Lightstation group of 1891 consisting of a prominent 100 ft. tower in concrete and former headkeepers' and assistant keepers' quarters in timber (now privately owned). The cast iron spiral staircase in the tower has its landings supported from a central column with unusually elaborate capitals at each level: the external lantern walkway of cast iron has scrolled brackets and the lower balcony balustrade is of typical cast iron post and rail construction. The two associated houses are included in the Classification.
The cultural significance of the Lightstation complex consists of its existence as a major component of the system of lightstations built by the government along the Victorian coast in the 19th century, vital for the safety of shipping. Further historical significance is evident by association with the builder of the lighthouse, stonemason, Robert Anderson. Anderson was a leader of the Eight Hour Movement in Victoria in 1856.

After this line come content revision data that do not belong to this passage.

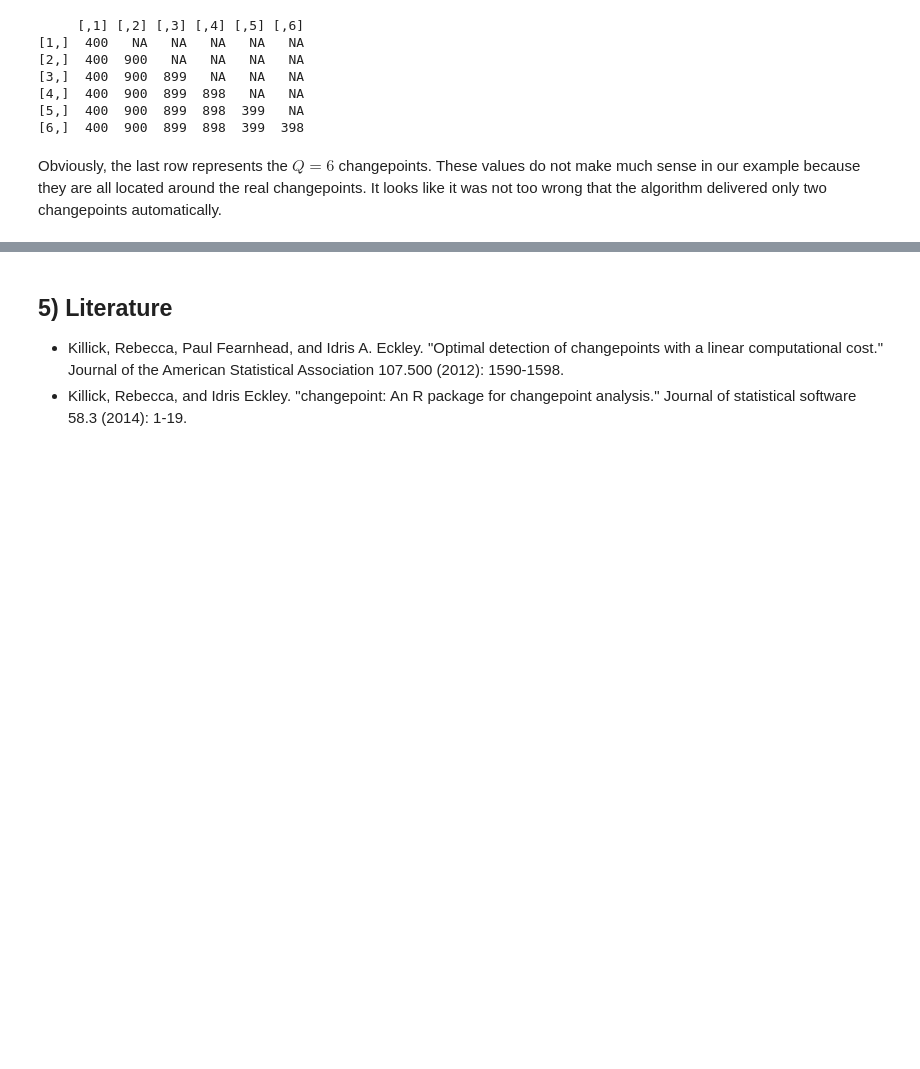
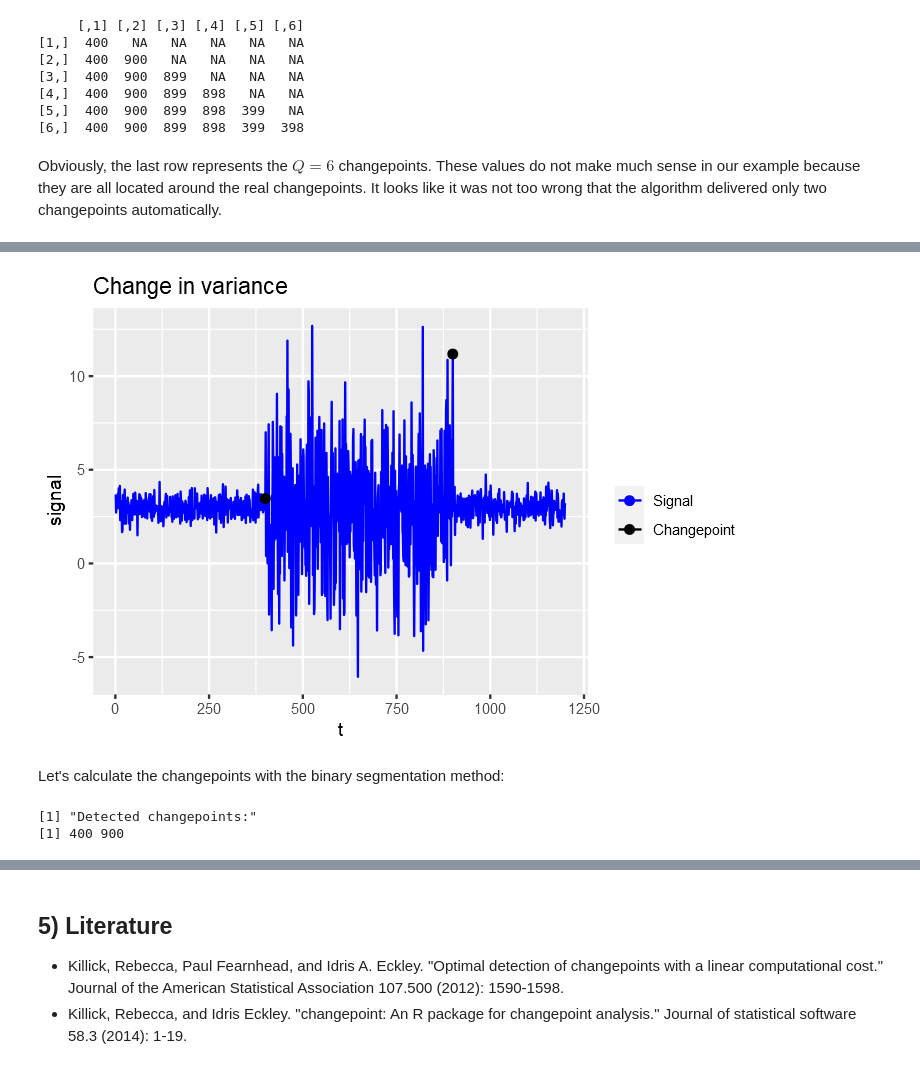
Before and after one commit to cschroth2/ChangepointAnalysis-Illustration_in_R, a Jupyter notebook: CP-detection-in-R_1_intro.ipynb, the cells around one changed output, grey strips where cells are left out. Saved outputs shown, nothing was run; the diff lists cells and outputs as text; code cells hidden in the pictures; blank space fills up the shorter version.

Commit message:
adding changes in variance

```diff
--- a/CP-detection-in-R_1_intro.ipynb
+++ b/CP-detection-in-R_1_intro.ipynb
@@ -204,0 +211,46 @@ Obviously, the last row represents the $Q=6$ changepoints. These values do not m
+# %%
+signal_length <- 1200
+my_changepoints <- c(400,900)
+set.seed(42) # comment to obtain slightly different signals
+
+###########################################
+# create the signal
+
+my_mean = 3
+signal <- rnorm(my_changepoints[1],my_mean,0.5)
+signal <- c(signal,rnorm(my_changepoints[2]-my_changepoints[1],my_mean,3))
+signal <- c(signal,rnorm(signal_length-my_changepoints[2],my_mean,0.5))
+# extend vector to dataframe
+t = seq(1,length(signal))
+signal2 <- data.frame(t,signal)
+# add column with changepoint values
+signal2$MyChangePoint <- NA
+for (i in 1:length(my_changepoints)){
+  signal2[my_changepoints[i], "MyChangePoint"] <- signal2[my_changepoints[i], "signal"]
+}
+# the actual plot
+ggplot() + ggtitle("Change in variance") +
+  geom_line(data = signal2, aes(x = t, y = signal, color = "blue")) +
+  geom_point(data = na.omit(signal2), aes(x = t, y = MyChangePoint, color = "black"), size = 2) +
+  scale_color_identity(name = "",
+                       breaks = c("blue", "black"),
+                       labels = c("Signal", "Changepoint"),
+                       guide = "legend")
+# %% [output]
+[figure, added]
+# %% [markdown]
+Let's calculate the changepoints with the binary segmentation method:
+# %%
+# cpt.var(): we want to detect changes in variance
+# "BinSeg": use the binary segmentation method
+# Q: maximum number of expected changepoints in signal
+tmp <- cpt.var(signal,method="BinSeg",Q=6)
+# extract changepoints
+my_bkps <- tmp@cpts
+# delete last element in list (last point of the signal is always interpreted as changepoint)
+my_bkps <- head(my_bkps, -1)
+print('Detected changepoints:')
+print(my_bkps)
+# %% [output]
+[1] "Detected changepoints:"
+[1] 400 900
```
Also changed, not shown: parts of 9 cells of this notebook.
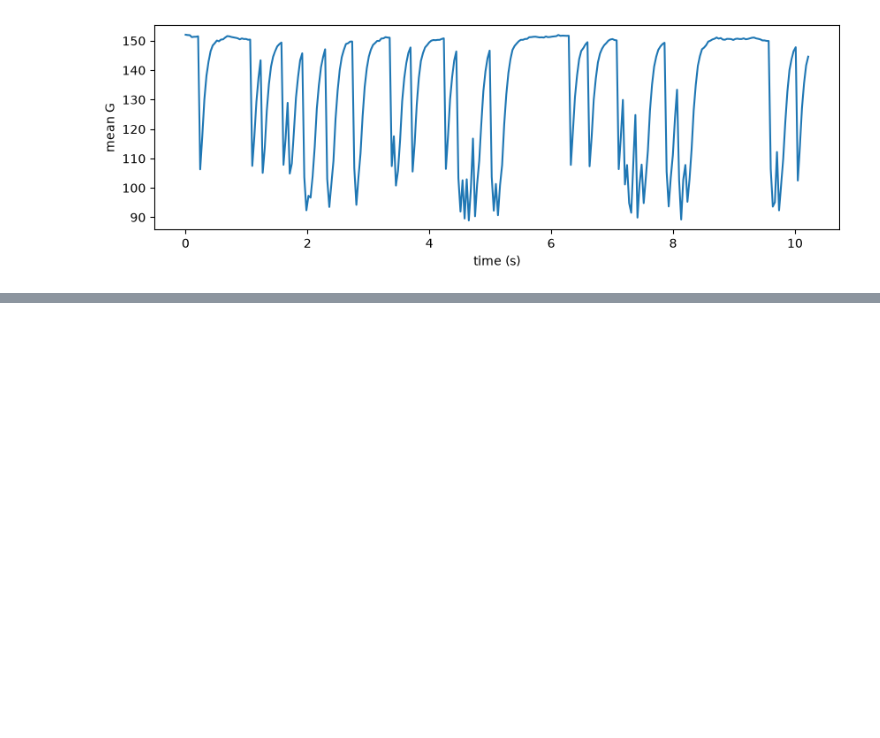
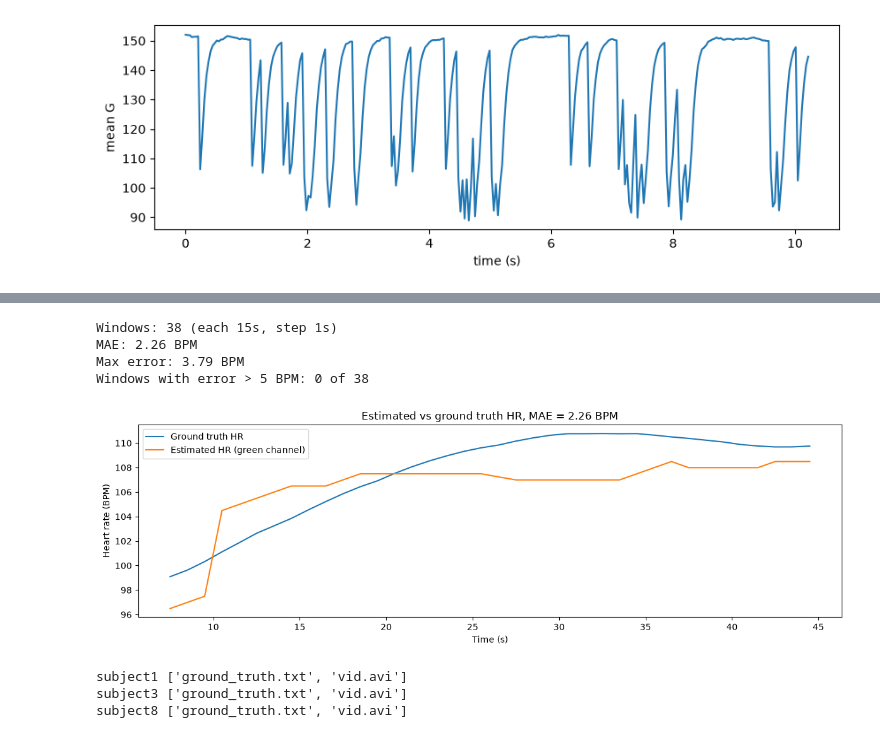
Before and after one commit to DuaShafiq123/HealthSync.ai, a Jupyter notebook: explore.ipynb, the cells around one changed output, grey strips where cells are left out. Cells and saved outputs as stored; diff of their text form; code cells hidden in the pictures; blank space fills up the shorter version.

```diff
--- a/explore.ipynb
+++ b/explore.ipynb
@@ -66,0 +188,57 @@ face detected fraction: 1.0
+# %%
+win_sec = 15    # length of each window in seconds
+step_sec = 1    # move the window forward by 1 second each time
+
+t = df_full_fixed["time_s"].values
+g_clean = keep_heart_waves(df_full_fixed["combined_G"].values, fs)
+
+centers, est_hr, true_hr = [], [], []
+start = 0.0
+while start + win_sec <= t[-1]:
+    # video samples inside this window
+    m_vid = (t >= start) & (t < start + win_sec)
+    bpm_w, _, _ = find_bpm(g_clean[m_vid], fs)
+
+    # ground truth heart rates inside the same window
+    m_gt = (gt["time"] >= start) & (gt["time"] < start + win_sec)
+
+    centers.append(start + win_sec / 2)
+    est_hr.append(bpm_w)
+    true_hr.append(gt["hr"][m_gt].mean())
+    start += step_sec
+
+centers = np.array(centers)
+est_hr = np.array(est_hr)
+true_hr = np.array(true_hr)
+err = np.abs(est_hr - true_hr)
+
+print(f"Windows: {len(centers)} (each {win_sec}s, step {step_sec}s)")
+print(f"MAE: {err.mean():.2f} BPM")
+print(f"Max error: {err.max():.2f} BPM")
+print(f"Windows with error > 5 BPM: {(err > 5).sum()} of {len(err)}")
+
+plt.figure(figsize=(12, 4))
+plt.plot(centers, true_hr, label="Ground truth HR")
+plt.plot(centers, est_hr, label="Estimated HR (green channel)")
+plt.xlabel("Time (s)")
+plt.ylabel("Heart rate (BPM)")
+plt.title(f"Estimated vs ground truth HR, MAE = {err.mean():.2f} BPM")
+plt.legend()
+plt.tight_layout()
+plt.show()
+# %% [output]
+Windows: 38 (each 15s, step 1s)
+MAE: 2.26 BPM
+Max error: 3.79 BPM
+Windows with error > 5 BPM: 0 of 38
+[figure, added]
+# %%
+import os
+
+for s in ["subject1", "subject3", "subject8"]:
+    p = os.path.join("DATASET_2", s)
+    print(s, os.listdir(p) if os.path.exists(p) else "NOT FOUND")
+# %% [output]
+subject1 ['ground_truth.txt', 'vid.avi']
+subject3 ['ground_truth.txt', 'vid.avi']
+subject8 ['ground_truth.txt', 'vid.avi']
```
Also changed, not shown: parts of 17 cells of this notebook.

The lightstations' technical significance is seen in the lighthouse lantern, supplied by Chance bros. of Birmingham, the world's leading maker of complex opticla implements and who supplied specialist lighthouse equipment to nearly all Australian lighthouses.